With Josh McCown injured again, Johnny Manziel got another chance to start for the Cleveland Browns against the Cincinnati Bengals on Thursday Night Football.
Manziel played pretty well in the first half, and has clearly improved even more since his last start against Tennessee in Week 2. Manziel used his mobility to avoid several sacks, despite pressure from a good defensive front. He also ran smartly, picking up yards on the ground when no receivers were open downfield.
He also moved the offense well in the first half, orchestrating a 92 yard touchdown drive before halftime, which he finished with an outstanding throw on the run to Duke Johnson. Manziel was pretty successful when throwing on the run after either wheeling out or being forced from the pocket; which was his calling card in college.

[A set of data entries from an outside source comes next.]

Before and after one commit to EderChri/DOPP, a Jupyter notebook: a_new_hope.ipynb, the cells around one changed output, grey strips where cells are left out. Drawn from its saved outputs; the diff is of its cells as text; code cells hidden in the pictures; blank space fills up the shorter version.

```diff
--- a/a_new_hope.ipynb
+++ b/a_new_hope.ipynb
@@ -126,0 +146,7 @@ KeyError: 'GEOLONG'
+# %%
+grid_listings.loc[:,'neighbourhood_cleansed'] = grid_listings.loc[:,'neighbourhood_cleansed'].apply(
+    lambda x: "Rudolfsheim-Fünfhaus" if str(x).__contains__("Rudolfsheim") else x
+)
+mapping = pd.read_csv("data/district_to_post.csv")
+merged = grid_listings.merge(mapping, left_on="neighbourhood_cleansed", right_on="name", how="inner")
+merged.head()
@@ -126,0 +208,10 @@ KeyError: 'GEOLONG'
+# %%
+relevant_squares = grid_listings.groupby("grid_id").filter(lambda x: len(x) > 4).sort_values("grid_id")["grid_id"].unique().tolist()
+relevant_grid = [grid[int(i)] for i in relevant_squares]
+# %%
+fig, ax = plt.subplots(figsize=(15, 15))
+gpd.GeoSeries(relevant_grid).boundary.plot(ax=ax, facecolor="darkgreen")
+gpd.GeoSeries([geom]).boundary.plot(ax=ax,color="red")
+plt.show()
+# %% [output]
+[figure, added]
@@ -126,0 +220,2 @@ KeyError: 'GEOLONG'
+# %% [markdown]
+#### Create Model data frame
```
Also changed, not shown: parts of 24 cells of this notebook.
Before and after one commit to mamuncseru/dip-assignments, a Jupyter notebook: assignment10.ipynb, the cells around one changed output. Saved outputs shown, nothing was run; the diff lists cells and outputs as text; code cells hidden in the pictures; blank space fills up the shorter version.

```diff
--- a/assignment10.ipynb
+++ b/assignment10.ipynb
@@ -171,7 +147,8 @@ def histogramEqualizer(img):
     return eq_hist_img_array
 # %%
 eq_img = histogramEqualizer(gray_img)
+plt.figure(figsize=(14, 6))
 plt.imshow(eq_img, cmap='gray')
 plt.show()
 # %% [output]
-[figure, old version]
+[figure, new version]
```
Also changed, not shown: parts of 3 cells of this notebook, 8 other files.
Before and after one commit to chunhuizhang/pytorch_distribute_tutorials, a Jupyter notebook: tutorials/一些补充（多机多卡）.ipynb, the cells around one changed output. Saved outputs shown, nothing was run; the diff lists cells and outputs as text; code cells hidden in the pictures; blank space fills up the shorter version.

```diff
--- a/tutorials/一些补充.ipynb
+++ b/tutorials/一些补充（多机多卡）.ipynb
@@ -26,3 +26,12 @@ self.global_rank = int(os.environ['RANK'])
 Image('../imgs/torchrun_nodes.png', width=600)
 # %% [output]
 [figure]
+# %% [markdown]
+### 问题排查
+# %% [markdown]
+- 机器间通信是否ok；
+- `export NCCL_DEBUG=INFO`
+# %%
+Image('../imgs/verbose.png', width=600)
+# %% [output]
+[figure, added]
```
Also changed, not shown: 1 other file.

Manziel even managed to make some good throws from within the pocket in the first half, something he has worked on since his disappointing rookie year. His final stats weren’t helped by drops and misses by his receivers on some perfectly thrown passes. Manziel still had some risky throws, but that comes with having a young gunslinger quarterback fighting for the starting job.
However Manziel struggled in the second half after the Bengals figured out how to keep him contained in the pocket. The Browns picked up just one first down after halftime, and Manziel could manage just 40 passing yards in the second half. He was also sacked three times after managing to avoid several potential sacks in the first half. The Browns would lose 31-10.
Manziel completed 15 of his 33 passes for 168 yards, one touchdown and no interceptions or turnovers. He also seems more mature on the field and didn’t panic in the face of pressure. But Manziel’s career to date has remained a cautionary tale, especially with the recent struggles of similarly skilled and quickly anointed mobile quarterbacks like RG3 and Colin Kaepernick.
The Browns themselves are still divided when it comes to Manziel. Head coach Mike Pettine has made it clear that he is committed to Josh McCown. Pettine’s position is completely understandable; McCown gives the Browns the best chance to win games in a lost season, which could protect Pettine’s job. After all, Manziel was not one of Pettine’s picks. But the front office and ownership are committed to Manziel, believing him to be capable of being the future in Cleveland. Even that position is precarious, as it is clear to me that general manager Ray Farmer is in danger of losing his job after the season. Farmer was sweating profusely in a recent press conference and has been the veiled target of subtle jabs by Pettine.
There are still character concerns with Manziel. He may have worked at having a starter’s mindset on the field and in the facility, but he is still getting into trouble off the field. Manziel was questioned by police following an argument at the side of the road with his girlfriend last month.
The report indicates that alcohol was involved, which probably set off warning bells for the Browns after Manziel entered rehab in the offseason. But Manziel was not charged. However, he will need to completely focus on football and clean up his off-field act to have a chance to remain the starter.
So where do the Browns go from here? It’s highly likely that Pettine will want Josh McCown back in the starting line-up as soon as possible. But is that really the right decision?
In an earlier piece I wrote this season, I argued that the Browns should start Johnny Football for the rest of the year. I stand by my suggestion. The Browns would’ve likely lost this game even if McCown was starting. They have problems that run much deeper than just the quarterback position.
Manziel has shown that he still has the potential to be a starter. He had a great first half this week, keeping the Browns in the game. If he could gather more experience during what is essentially a lost season, the Browns will be able to figure out if he is the future under centre. Manziel has improved hugely from last season. With more time under his belt as a starter, how big will the leap be next year?